“Who’s your favourite author?”
And there are always a few names that immediately come to mind. I call these the Alpha. My Alpha authors are Neil Gaiman and Cassandra Clare.
But then there are the Beta; the authors that are just as amazing but that maybe you haven’t known for as long, or haven’t read as much of as you have of the Alpha authors.
Patrick Ness is one of my Beta. (As is Patrick Rothfuss).
I read More Than This last year after being chased by the book through every book shop I went into. Including the book section of Big W. And was completely blown away by the complexity and genius of the story. So when I realised that Ness had written a trilogy, I had to buy it. Of course. Only, I had to chase each of the books for ages, trying to get the same covers. (A bit of a perfectionist with my books, I am). I finally got the last one a few weeks ago. And now, after about 12 months of making my way through my TBR list, I am finally getting to Chaos Walking.
The genius of this story lies in its language. Our narrator, Todd Hewitt, is a first generation settler on New World. He has very little schooling and has grown up with whatever stories have been told to him by his family. And his narration reflects this. He spells through as “thru”, says “twixt” instead of “between”, and has issues spelling certain words. Like “conversation” becomes “conversayshun”.
New World is a new planet on which the human race has started arriving. Old World, by all accounts, has become so polluted and wartorn that it is no longer habitable. So there was the first wave of settlers that arrived (Todd’s parents’ generation). Todd is part of the newest generation that was actually born on New World.
But then there’s the second wave, that starts with Viola Eade.
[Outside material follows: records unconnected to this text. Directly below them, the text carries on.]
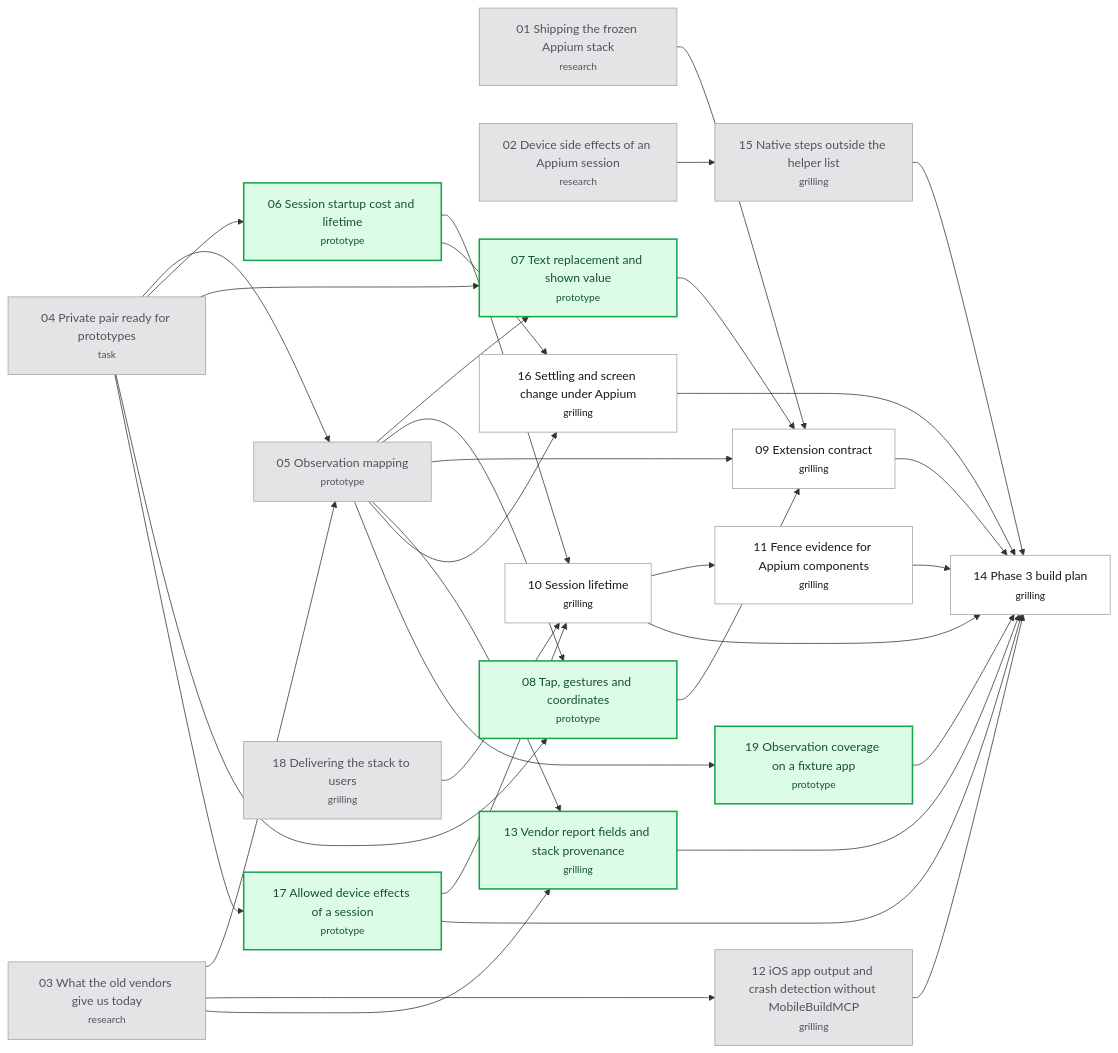
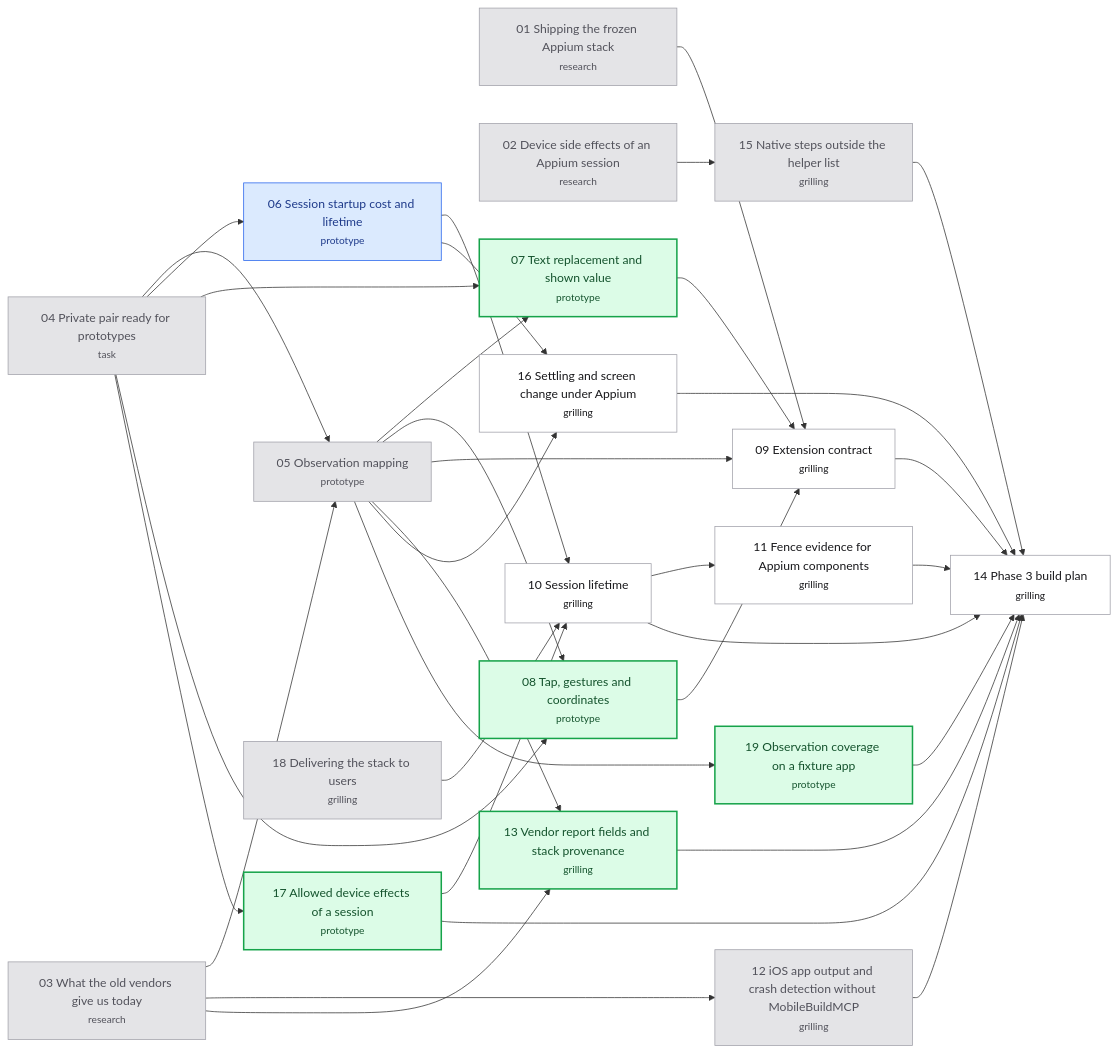
Before and after one commit to hugues-vnsgn/jev-ios-bridge: the diagram in .scratch/appium-phase3/map.md, drawn with Mermaid. The commit also changed 1 other file, not shown here.

Commit message:
docs(appium-phase3): claim Session startup cost and lifetime

````diff
--- a/.scratch/appium-phase3/map.md
+++ b/.scratch/appium-phase3/map.md
@@ -80,61 +80,62 @@
 ```mermaid
 flowchart LR
     T01["01 Shipping the frozen Appium stack<br/><small>research</small>"]
     T02["02 Device side effects of an Appium session<br/><small>research</small>"]
     T03["03 What the old vendors give us today<br/><small>research</small>"]
     T04["04 Private pair ready for prototypes<br/><small>task</small>"]
     T05["05 Observation mapping<br/><small>prototype</small>"]
     T06["06 Session startup cost and lifetime<br/><small>prototype</small>"]
     T07["07 Text replacement and shown value<br/><small>prototype</small>"]
     T08["08 Tap, gestures and coordinates<br/><small>prototype</small>"]
     T09["09 Extension contract<br/><small>grilling</small>"]
     T10["10 Session lifetime<br/><small>grilling</small>"]
     T11["11 Fence evidence for Appium components<br/><small>grilling</small>"]
     T12["12 iOS app output and crash detection without MobileBuildMCP<br/><small>grilling</small>"]
     T13["13 Vendor report fields and stack provenance<br/><small>grilling</small>"]
     T14["14 Phase 3 build plan<br/><small>grilling</small>"]
     T15["15 Native steps outside the helper list<br/><small>grilling</small>"]
     T16["16 Settling and screen change under Appium<br/><small>grilling</small>"]
     T17["17 Allowed device effects of a session<br/><small>prototype</small>"]
     T18["18 Delivering the stack to users<br/><small>grilling</small>"]
     T19["19 Observation coverage on a fixture app<br/><small>prototype</small>"]
     T03 --> T05
     T04 --> T05
     T04 --> T06
     T04 --> T07
     T05 --> T07
     T04 --> T08
     T05 --> T08
     T01 --> T09
     T05 --> T09
     T07 --> T09
     T08 --> T09
     T06 --> T10
     T17 --> T10
     T18 --> T10
     T10 --> T11
     T03 --> T12
     T03 --> T13
     T05 --> T13
     T09 --> T14
     T10 --> T14
     T11 --> T14
     T12 --> T14
     T13 --> T14
     T15 --> T14
     T16 --> T14
     T17 --> T14
     T19 --> T14
     T02 --> T15
     T05 --> T16
     T06 --> T16
     T04 --> T17
     T05 --> T19
     classDef resolved fill:#e4e4e7,stroke:#a1a1aa,color:#52525b
     classDef claimed fill:#dbeafe,stroke:#2563eb,color:#1e3a8a
     classDef frontier fill:#dcfce7,stroke:#16a34a,color:#14532d,stroke-width:2px
     classDef blocked fill:#ffffff,stroke:#a1a1aa,color:#18181b
     class T01,T02,T03,T04,T05,T12,T15,T18 resolved
-    class T06,T07,T08,T13,T17,T19 frontier
+    class T06 claimed
+    class T07,T08,T13,T17,T19 frontier
     class T09,T10,T11,T14,T16 blocked
 ```
````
Viola’s voice, in dialogue, is very different from Todd’s. She has been educated and so there are no spelling mistakes in her words. It’s a subtle difference that you only really notice if you’re paying attention. This is how Ness differentiates between his characters. And it’s brilliant.
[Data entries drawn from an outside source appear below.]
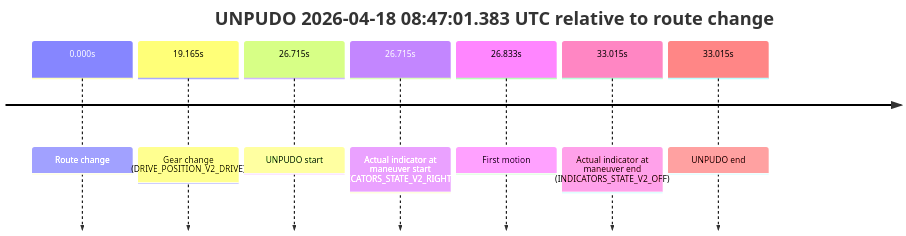
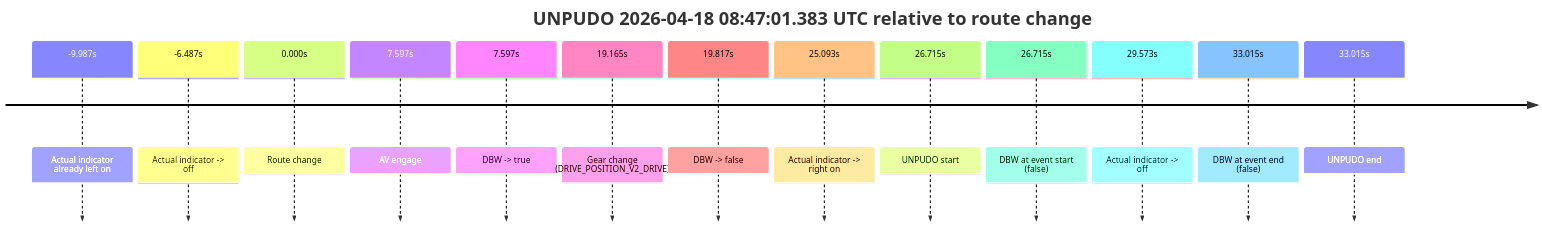
The third of 3 diagrams in model_analysis/report_cards/2026/04/Week-3/fme20002--2026-04-18--07-51-20--gen2-av-63d44bc9-3852-488f-bae8-ae90e778ebf0.md (yoelshapiro/vault), drawn with Mermaid before and after one commit. The commit also changed other lines of this file and 85 other files, not shown here.

````diff
--- a/model_analysis/report_cards/2026/04/Week-3/fme20002--2026-04-18--07-51-20--gen2-av-63d44bc9-3852-488f-bae8-ae90e778ebf0.md
+++ b/model_analysis/report_cards/2026/04/Week-3/fme20002--2026-04-18--07-51-20--gen2-av-63d44bc9-3852-488f-bae8-ae90e778ebf0.md
@@ -204,11 +224,17 @@
 ```mermaid
 timeline
     title UNPUDO 2026-04-18 08:47:01.383 UTC relative to route change
+    -9.987s : Actual indicator already left on
+    -6.487s : Actual indicator -> off
     0.000s : Route change
+    7.597s : AV engage
+    7.597s : DBW -> true
     19.165s : Gear change (DRIVE_POSITION_V2_DRIVE)
+    19.817s : DBW -> false
+    25.093s : Actual indicator -> right on
     26.715s : UNPUDO start
-    26.715s : Actual indicator at maneuver start (INDICATORS_STATE_V2_RIGHT_ON)
-    26.833s : First motion
-    33.015s : Actual indicator at maneuver end (INDICATORS_STATE_V2_OFF)
+    26.715s : DBW at event start (false)
+    29.573s : Actual indicator -> off
+    33.015s : DBW at event end (false)
     33.015s : UNPUDO end
 ```
````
I haven’t even mentioned the biggest difference between New World and our world. The men can hear each other’s thoughts. This is messy and it can never be shut off. So Todd has grown up listening to this Noise, thinking it is normal. When he discovers a patch of silence in the Noise, this warrants panic and suspicion. And this is where the story starts.
Oh! And the animals can talk. Let me tell you, crocodiles’ speech is damn well terrifying.
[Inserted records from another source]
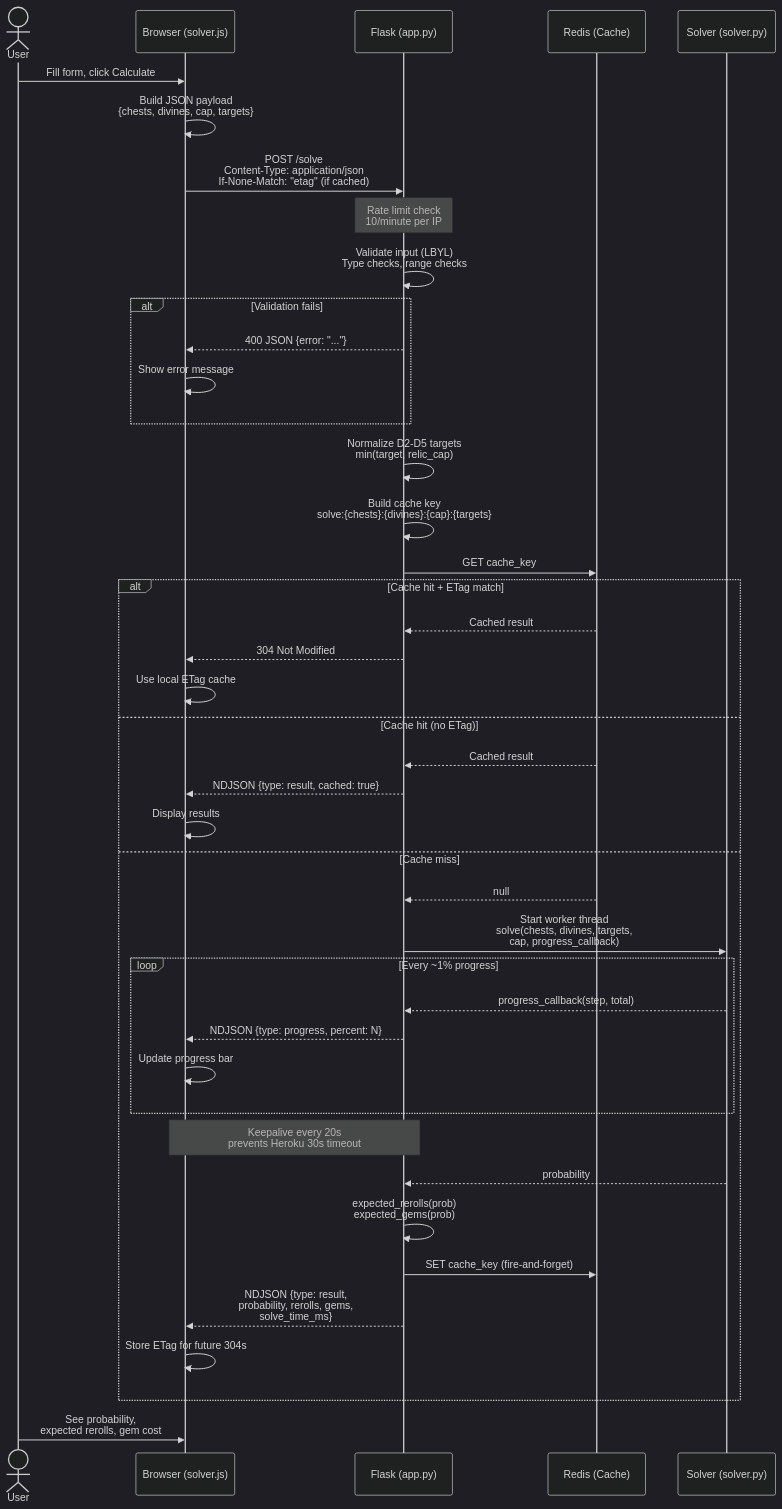
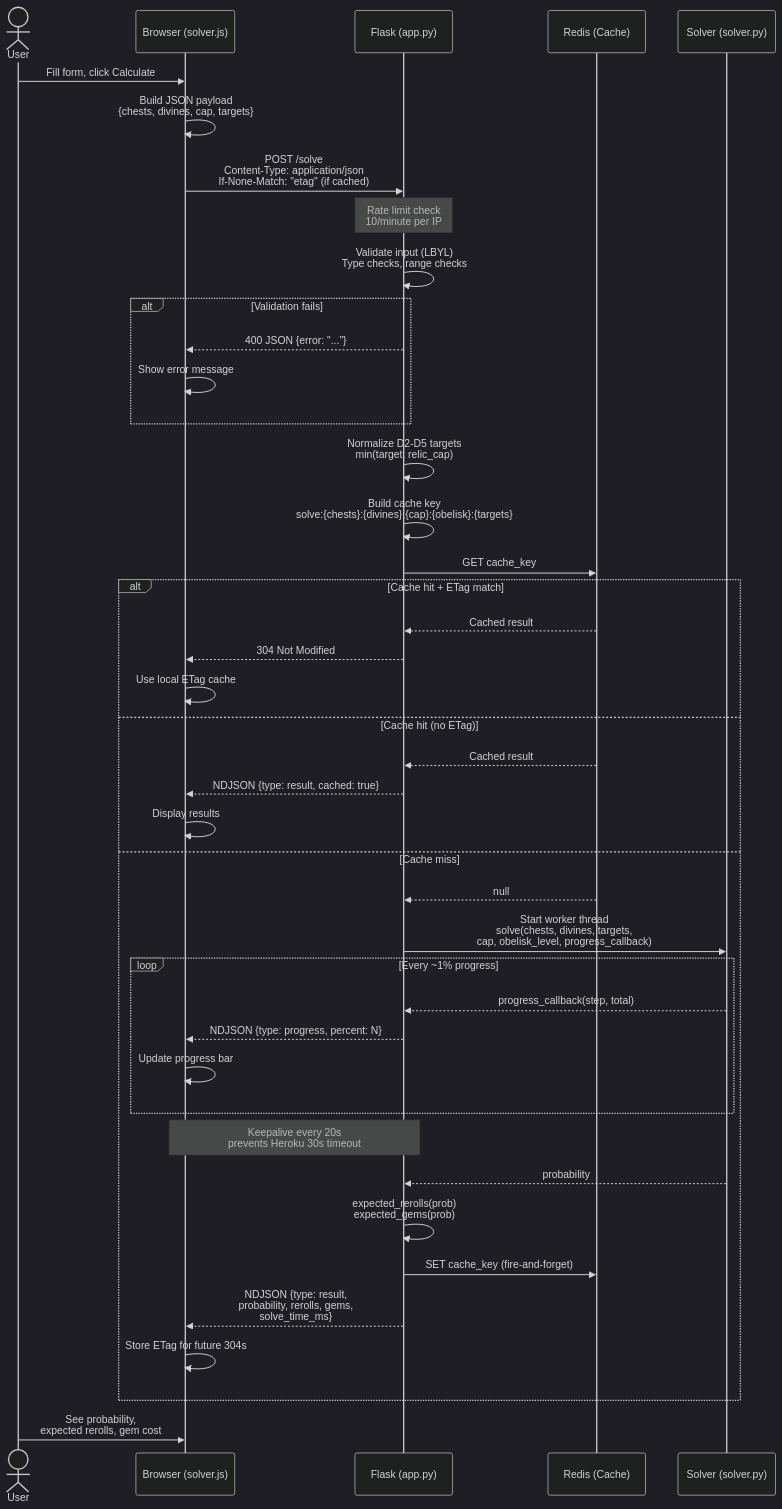
Before and after one commit to Rovetown/Relic-Solver: the sixth of 7 diagrams in README.md, drawn with Mermaid. The commit also changed other lines of this file and 28 other files, not shown here.

First line of the commit message:
feat: added obelisk level to unlock conditions for relics, changed the what's new dialog

````diff
--- a/README.md
+++ b/README.md
@@ -385,60 +411,60 @@
 ```mermaid
 %%{init: {'theme': 'dark'}}%%
 sequenceDiagram
     actor User
     participant Browser as Browser (solver.js)
     participant Flask as Flask (app.py)
     participant Redis as Redis (Cache)
     participant Solver as Solver (solver.py)
 
     User->>Browser: Fill form, click Calculate
     Browser->>Browser: Build JSON payload<br/>{chests, divines, cap, targets}
 
     Browser->>Flask: POST /solve<br/>Content-Type: application/json<br/>If-None-Match: "etag" (if cached)
 
     Note over Flask: Rate limit check<br/>10/minute per IP
 
     Flask->>Flask: Validate input (LBYL)<br/>Type checks, range checks
 
     alt Validation fails
         Flask-->>Browser: 400 JSON {error: "..."}
         Browser->>Browser: Show error message
     end
 
     Flask->>Flask: Normalize D2-D5 targets<br/>min(target, relic_cap)
-    Flask->>Flask: Build cache key<br/>solve:{chests}:{divines}:{cap}:{targets}
+    Flask->>Flask: Build cache key<br/>solve:{chests}:{divines}:{cap}:{obelisk}:{targets}
 
     Flask->>Redis: GET cache_key
 
     alt Cache hit + ETag match
         Redis-->>Flask: Cached result
         Flask-->>Browser: 304 Not Modified
         Browser->>Browser: Use local ETag cache
     else Cache hit (no ETag)
         Redis-->>Flask: Cached result
         Flask-->>Browser: NDJSON {type: result, cached: true}
         Browser->>Browser: Display results
     else Cache miss
         Redis-->>Flask: null
 
-        Flask->>Solver: Start worker thread<br/>solve(chests, divines, targets,<br/>cap, progress_callback)
+        Flask->>Solver: Start worker thread<br/>solve(chests, divines, targets,<br/>cap, obelisk_level, progress_callback)
 
         loop Every ~1% progress
             Solver-->>Flask: progress_callback(step, total)
             Flask-->>Browser: NDJSON {type: progress, percent: N}
             Browser->>Browser: Update progress bar
         end
 
         Note over Flask,Browser: Keepalive every 20s<br/>prevents Heroku 30s timeout
 
         Solver-->>Flask: probability
         Flask->>Flask: expected_rerolls(prob)<br/>expected_gems(prob)
 
         Flask->>Redis: SET cache_key (fire-and-forget)
 
         Flask-->>Browser: NDJSON {type: result,<br/>probability, rerolls, gems,<br/>solve_time_ms}
         Browser->>Browser: Store ETag for future 304s
     end
 
     User->>Browser: See probability,<br/>expected rerolls, gem cost
 ```
````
There are so many different voices in this book that a lesser author would have struggled to keep these voices strong. Ness, however, makes it so that we never mix up the characters even once. Including the bit-players and the animals.
Because this is the first book in a trilogy, it is hard to comment on the story thus far. There is a lot of running. A lot of violence. And a few secrets that get revealed throughout. But as far as plot goes, I feel that this was more an exploration of character. That we are given horrific circumstances and we see how Todd and Viola deal with them. We also see how different factions of people deal with both a New World and the Noise. This is what draws you in. I feel like we’ll get more plot than character exploration in The Ask and The Answer, the second book of Chaos Walking, but this is standard trilogy procedure. The plot has to grow and evolve in each proceeding book. Unless the author succumbs to SBS (Second Book Syndrome), but I can’t see Ness, a twice Carnegie Medal Winner, falling into this horrible pattern.
After closing this book, as you may have noticed, it was the language and the characters that left an impact more than the plot. I guess that’s why the plot barely featured here. I feel like first impressions are an important part of reviewing, so that is what I gave you guys.
Oh! The eponymous knife? That becomes a metaphor, a symbol, and a theme. But I can’t really talk about that without giving away spoilers. Trust me when I say that the title is a lot like the title of More Than This in that it is actually part of the story.